Trying Out the Age-Old Formula
Where Reema stuck with the entertainment models that telly had to offer, Meera diverted from her ambitions and started conversing with directors from across the border. One such director was Mahesh Bhatt – an avid pursuer of exploitative cinema and ushering in new talent. For his film with Meera, Bhatt went a few steps further and scouted for singing talent from Pakistan as well.
If it hadn’t been for Meera’s desperate attempts at getting into the Bollywood industry, Bhatt wouldn’t have considered looking out for singers that have now proven to have made Pakistani pop revival something every Pakistani is proud of. In a way, Meera shedding clothes worked out well for the Pakistani music industry.
Shaking the Genie Out
Meera was resented as much as any other actresses that went across the border; however with Meera, she was also ridiculed on prime-time television homewise (she still often gets bashed by the media). This just shattered her ambitions further and she eventually gave up on it altogether. You’d suppose that piling such pressure on any actress going the Bollywood way would discourage any other attempts; although, inertia it seemed had already been shaken into motion.
Television in Pakistan, it seemed, couldn’t get enough of the juiciness such endeavours entailed. They would only sprinkle a fair bit of masala amplifying only the vulgarity of such ventures rather than attempt to justify the motivation of these starlets. Media was free, vibrant and unadulterated in Pakistan now.

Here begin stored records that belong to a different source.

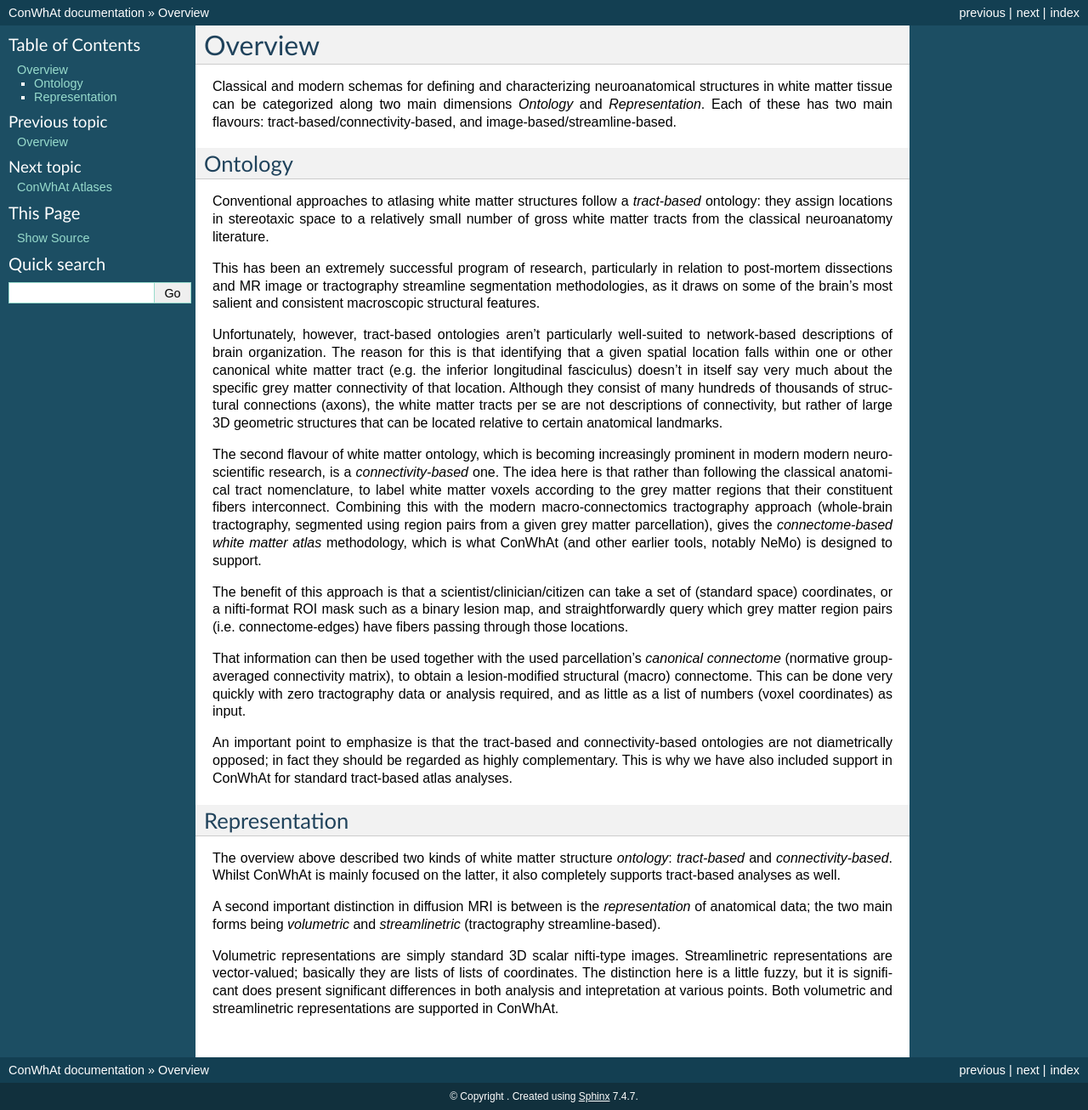
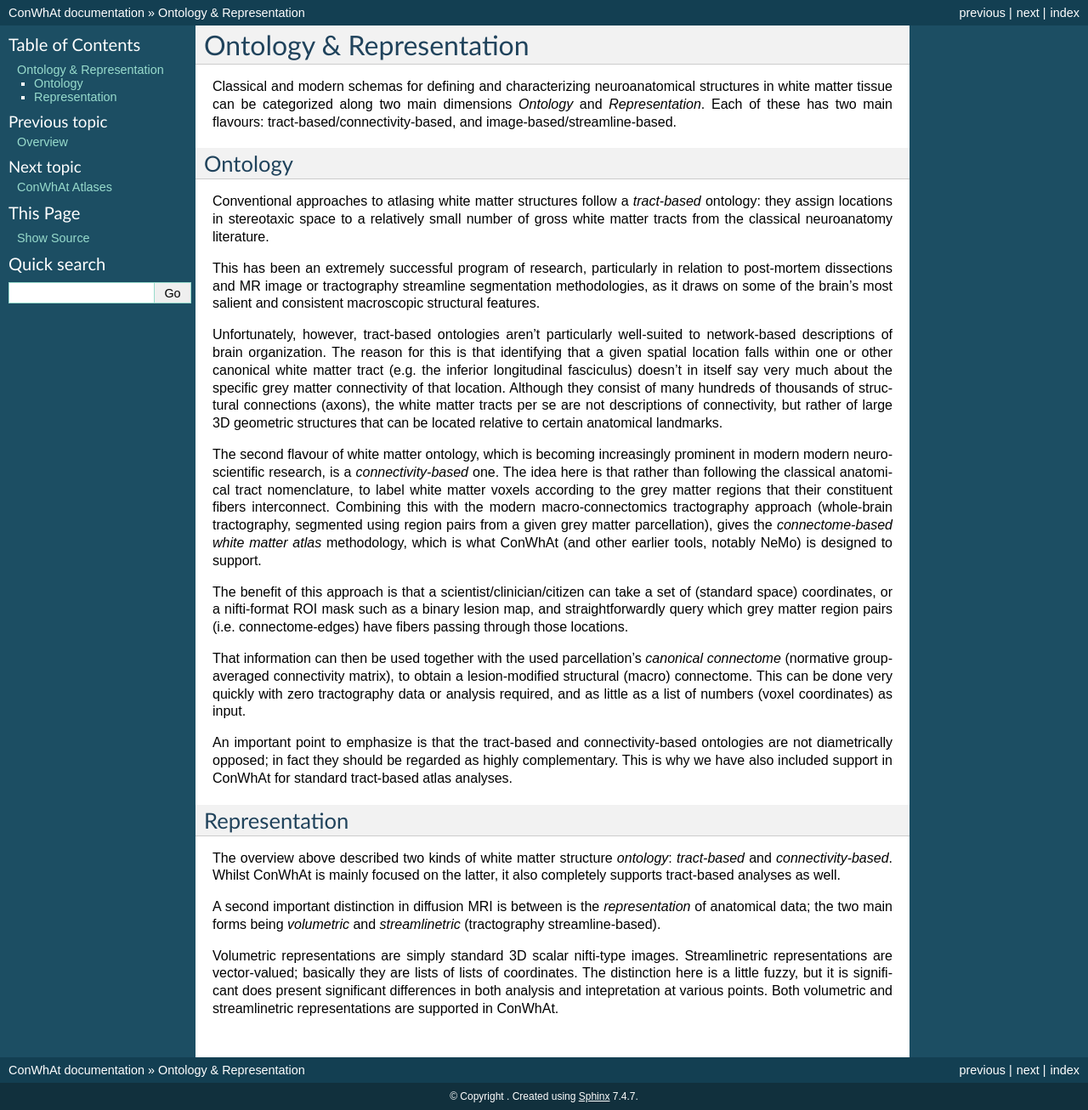
Before and after one commit to JohnGriffiths/ConWhAt, a Sphinx documentation site: the page built from docs/about_conwhat/ontology_and_representation.rst, in a window 1280 px wide. Shown: the whole page at 85% size. Built offline with Sphinx 7.4.7, drawn with Linux system fonts in a browser that asks for light colours.

Commit message:
modified header

```diff
--- a/docs/about_conwhat/ontology_and_representation.rst
+++ b/docs/about_conwhat/ontology_and_representation.rst
@@ -1,6 +1,6 @@
-========
-Overview
-========
+=========================
+Ontology & Representation
+=========================
 
 
 Classical and modern schemas for defining and characterizing neuroanatomical structures in white matter tissue can be categorized along two main dimensions *Ontology* and *Representation*. Each of these has two main flavours: tract-based/connectivity-based, and image-based/streamline-based.
```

Talk shows on Pakistani tellies then showed no signs of adulteration and started focusing on debates and conversations that cannot entirely be justified to become the zenith of homely living rooms.
It wouldn’t be until the December of 2011 that Pakistan finally got an overblown response from the media on the outrageous spread of vulgarity on South Asian screens – Veena Malik shed her inhibitions and massed up enough controversy around her topless shoot with the FHM magazine. This sparked outrage not only amongst the many mullahs already keen on drafting fatwas against her, but also the audiences bound to the screen on prime-time television in Pakistan.
Pakistani media, without being mindful of their actions, simply plastered the obscene images on the television screens during regular news coverages of Veena’s desperate attempts at garnering some sexual appeal. And to everybody’s surprise, her antics actually did work out for her – in no time at all, she was flooded with offers to dance and act in films. Low-budget films may have been the only avenues she could use to enter the industry; nevertheless, she quickly garnered a satisfactory response from audiences on both sides of the border.
And Then Came Mathira
Up until this particular point in time, it seemed Pakistani actresses found comfortable and even willing to shed their inhibitions and exposing skin but only across the border in India. However, this all was about to be taken for a ride when Mathira decided it was time to initiate a similar trend on home soil – going topless, but in Pakistan.
The Whore Wars
Just when Mathira thought she could get away with going headstrong against Veena Malik, Veena got into a brand new game – she decided to get into the Pakistani music industry, the one industry in Pakistan that has seen tremendous growth over the years. Veena Malik started advertising her new song, aptly titled “Drama Queen” – a very befitting title I might say.
|Above: Veena’s debut song, Drama Queen; and below: Video diary leading up to the eventual release of the song.|
Could Mathira have regressed into submission with her contemporary pushing into the music industry? The answer is no – she quickly ripped an Akcent hit My Passion and sung an Urdu copy entitled Jadugar (see below).